Segment Start: EXERCISE DATA

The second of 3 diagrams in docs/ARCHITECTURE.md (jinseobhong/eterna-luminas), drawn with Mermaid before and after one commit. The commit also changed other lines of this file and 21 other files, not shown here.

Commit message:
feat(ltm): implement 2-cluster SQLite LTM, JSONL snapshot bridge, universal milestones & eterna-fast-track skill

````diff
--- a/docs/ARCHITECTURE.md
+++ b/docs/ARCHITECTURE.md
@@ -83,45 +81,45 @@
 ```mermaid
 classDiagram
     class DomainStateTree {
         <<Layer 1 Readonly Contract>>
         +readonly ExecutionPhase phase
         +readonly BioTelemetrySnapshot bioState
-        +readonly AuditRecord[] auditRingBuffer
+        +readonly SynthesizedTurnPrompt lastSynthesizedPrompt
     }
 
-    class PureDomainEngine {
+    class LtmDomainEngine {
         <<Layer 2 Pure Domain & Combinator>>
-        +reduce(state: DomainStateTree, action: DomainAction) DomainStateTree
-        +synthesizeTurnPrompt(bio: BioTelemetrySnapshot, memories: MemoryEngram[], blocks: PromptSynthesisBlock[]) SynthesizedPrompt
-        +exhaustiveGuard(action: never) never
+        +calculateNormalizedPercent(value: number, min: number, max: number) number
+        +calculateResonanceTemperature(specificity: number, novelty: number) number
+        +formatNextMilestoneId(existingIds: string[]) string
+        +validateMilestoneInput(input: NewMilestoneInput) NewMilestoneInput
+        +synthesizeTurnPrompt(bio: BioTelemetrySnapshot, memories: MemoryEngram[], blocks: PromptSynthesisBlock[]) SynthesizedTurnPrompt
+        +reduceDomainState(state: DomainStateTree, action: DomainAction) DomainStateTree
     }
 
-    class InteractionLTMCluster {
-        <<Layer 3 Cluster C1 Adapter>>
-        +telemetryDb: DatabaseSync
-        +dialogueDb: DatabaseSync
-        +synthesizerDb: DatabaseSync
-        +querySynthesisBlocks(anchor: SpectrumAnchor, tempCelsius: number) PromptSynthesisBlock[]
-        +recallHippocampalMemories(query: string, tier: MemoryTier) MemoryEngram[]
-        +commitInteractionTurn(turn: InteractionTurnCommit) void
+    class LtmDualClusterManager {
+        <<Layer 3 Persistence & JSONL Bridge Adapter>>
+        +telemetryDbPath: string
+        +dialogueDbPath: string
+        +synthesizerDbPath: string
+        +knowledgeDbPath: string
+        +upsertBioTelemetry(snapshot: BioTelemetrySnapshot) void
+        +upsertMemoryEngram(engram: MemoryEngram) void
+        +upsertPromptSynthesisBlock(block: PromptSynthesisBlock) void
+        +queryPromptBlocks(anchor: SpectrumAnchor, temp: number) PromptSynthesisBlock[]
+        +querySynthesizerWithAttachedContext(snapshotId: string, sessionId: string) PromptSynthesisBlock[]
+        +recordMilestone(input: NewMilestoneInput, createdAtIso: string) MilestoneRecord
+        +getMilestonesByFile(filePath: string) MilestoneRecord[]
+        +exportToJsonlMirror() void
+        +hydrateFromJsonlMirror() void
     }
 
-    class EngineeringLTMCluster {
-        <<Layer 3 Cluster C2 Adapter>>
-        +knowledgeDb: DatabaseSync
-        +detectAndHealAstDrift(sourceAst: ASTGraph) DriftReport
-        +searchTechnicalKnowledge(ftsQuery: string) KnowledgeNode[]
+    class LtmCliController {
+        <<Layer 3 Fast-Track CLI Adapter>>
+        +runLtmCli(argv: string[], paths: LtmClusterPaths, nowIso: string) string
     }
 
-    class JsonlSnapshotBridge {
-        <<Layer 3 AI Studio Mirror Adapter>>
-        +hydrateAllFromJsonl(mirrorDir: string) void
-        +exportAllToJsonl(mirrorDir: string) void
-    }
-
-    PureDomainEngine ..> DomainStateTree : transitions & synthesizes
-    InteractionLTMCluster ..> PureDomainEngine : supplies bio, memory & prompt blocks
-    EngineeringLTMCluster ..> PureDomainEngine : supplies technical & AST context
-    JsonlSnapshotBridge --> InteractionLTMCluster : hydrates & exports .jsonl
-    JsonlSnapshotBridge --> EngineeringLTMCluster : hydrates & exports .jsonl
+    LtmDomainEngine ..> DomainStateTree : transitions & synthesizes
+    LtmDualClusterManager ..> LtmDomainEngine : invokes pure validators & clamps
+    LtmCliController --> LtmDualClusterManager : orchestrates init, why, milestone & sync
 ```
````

Segment End: EXERCISE DATA
Segment Start: EXERCISE DATA

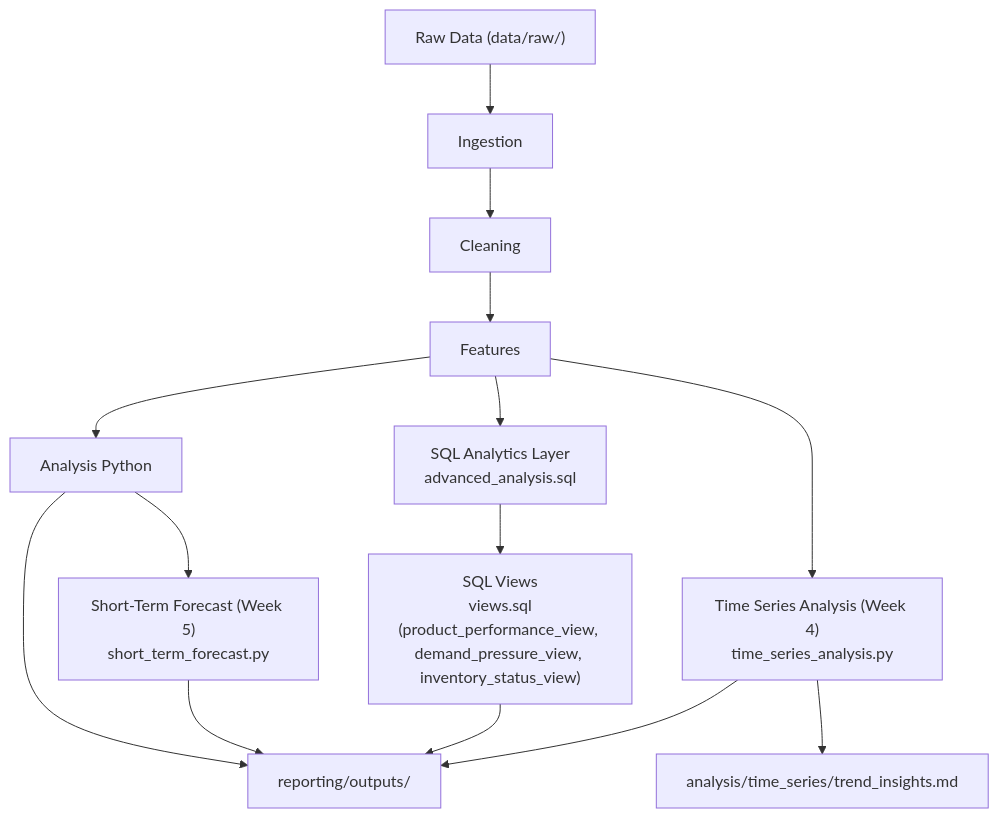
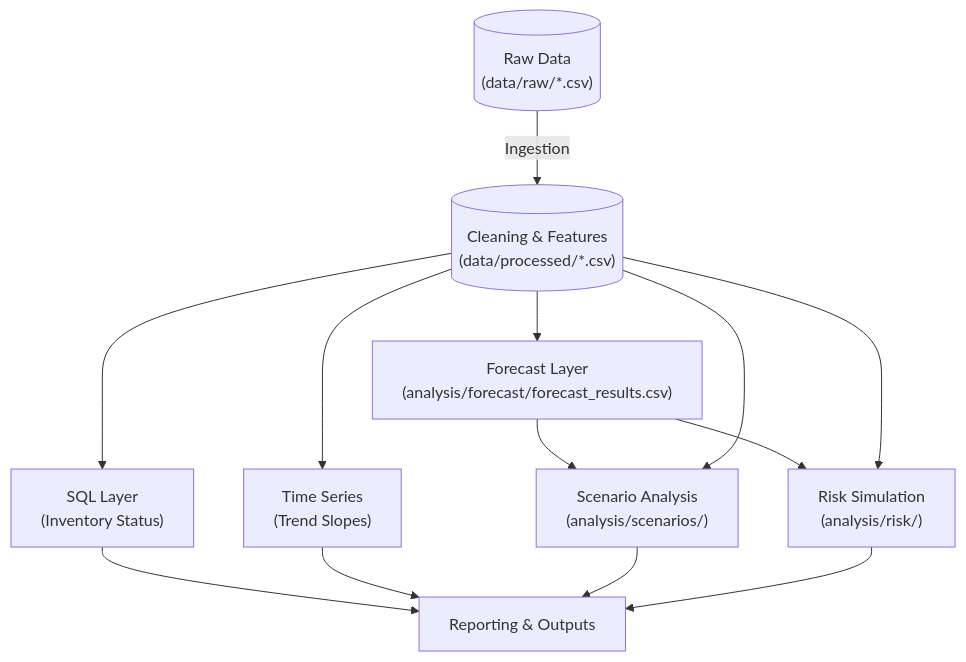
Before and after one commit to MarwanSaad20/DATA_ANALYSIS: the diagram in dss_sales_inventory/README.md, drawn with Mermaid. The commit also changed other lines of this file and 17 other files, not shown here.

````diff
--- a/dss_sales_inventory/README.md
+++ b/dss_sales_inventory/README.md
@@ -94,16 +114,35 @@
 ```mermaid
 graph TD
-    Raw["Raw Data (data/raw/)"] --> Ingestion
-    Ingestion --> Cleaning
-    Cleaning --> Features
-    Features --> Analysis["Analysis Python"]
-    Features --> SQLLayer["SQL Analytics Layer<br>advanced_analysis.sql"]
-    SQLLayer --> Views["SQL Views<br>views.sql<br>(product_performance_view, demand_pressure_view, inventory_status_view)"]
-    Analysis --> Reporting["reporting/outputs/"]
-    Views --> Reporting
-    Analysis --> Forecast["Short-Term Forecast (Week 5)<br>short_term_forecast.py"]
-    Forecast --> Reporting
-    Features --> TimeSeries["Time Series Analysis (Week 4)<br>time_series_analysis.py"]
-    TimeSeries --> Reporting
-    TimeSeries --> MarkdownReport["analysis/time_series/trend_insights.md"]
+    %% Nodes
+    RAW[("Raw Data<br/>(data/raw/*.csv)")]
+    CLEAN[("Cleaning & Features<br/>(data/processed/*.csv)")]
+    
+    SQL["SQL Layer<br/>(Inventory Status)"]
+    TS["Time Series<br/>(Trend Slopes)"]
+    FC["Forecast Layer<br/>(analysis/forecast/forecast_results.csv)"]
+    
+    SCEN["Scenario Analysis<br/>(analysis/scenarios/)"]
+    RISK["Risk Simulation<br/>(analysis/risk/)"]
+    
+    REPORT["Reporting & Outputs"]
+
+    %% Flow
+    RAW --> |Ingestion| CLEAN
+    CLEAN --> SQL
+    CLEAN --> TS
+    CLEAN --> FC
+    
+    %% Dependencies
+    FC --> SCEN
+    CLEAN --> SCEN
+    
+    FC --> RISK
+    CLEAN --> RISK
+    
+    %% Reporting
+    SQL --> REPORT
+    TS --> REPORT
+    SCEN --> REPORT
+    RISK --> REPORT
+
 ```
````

Segment End: EXERCISE DATA
Segment Start: EXERCISE DATA

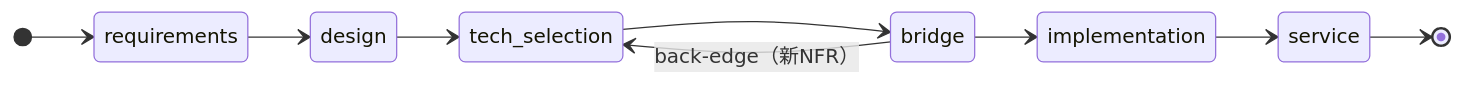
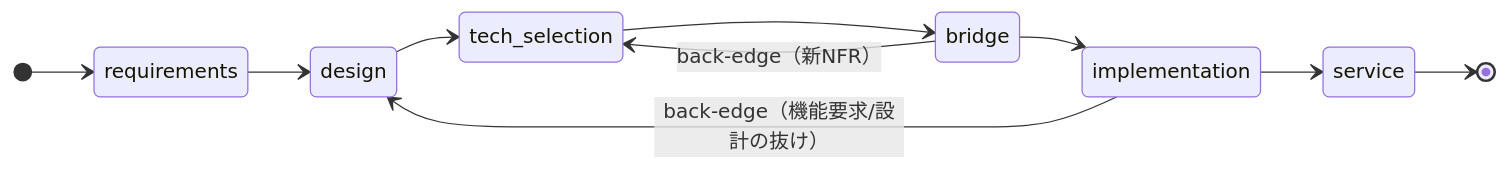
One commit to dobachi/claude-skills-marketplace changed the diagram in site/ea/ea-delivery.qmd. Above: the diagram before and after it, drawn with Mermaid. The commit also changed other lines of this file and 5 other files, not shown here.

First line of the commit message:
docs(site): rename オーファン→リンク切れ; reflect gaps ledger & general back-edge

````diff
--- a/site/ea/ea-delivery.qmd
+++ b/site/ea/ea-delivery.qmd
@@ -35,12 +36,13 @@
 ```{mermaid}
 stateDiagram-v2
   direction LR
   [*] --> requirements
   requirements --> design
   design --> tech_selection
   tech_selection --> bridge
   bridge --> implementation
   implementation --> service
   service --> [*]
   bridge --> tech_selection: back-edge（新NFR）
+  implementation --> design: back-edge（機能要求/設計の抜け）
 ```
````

Segment End: EXERCISE DATA

▶ WHAT TO PRODUCE
Using the material above, count the lines containing the word "LtmDomainEngine". Reply with the number alone.

▶ EXERCISE RESULT
3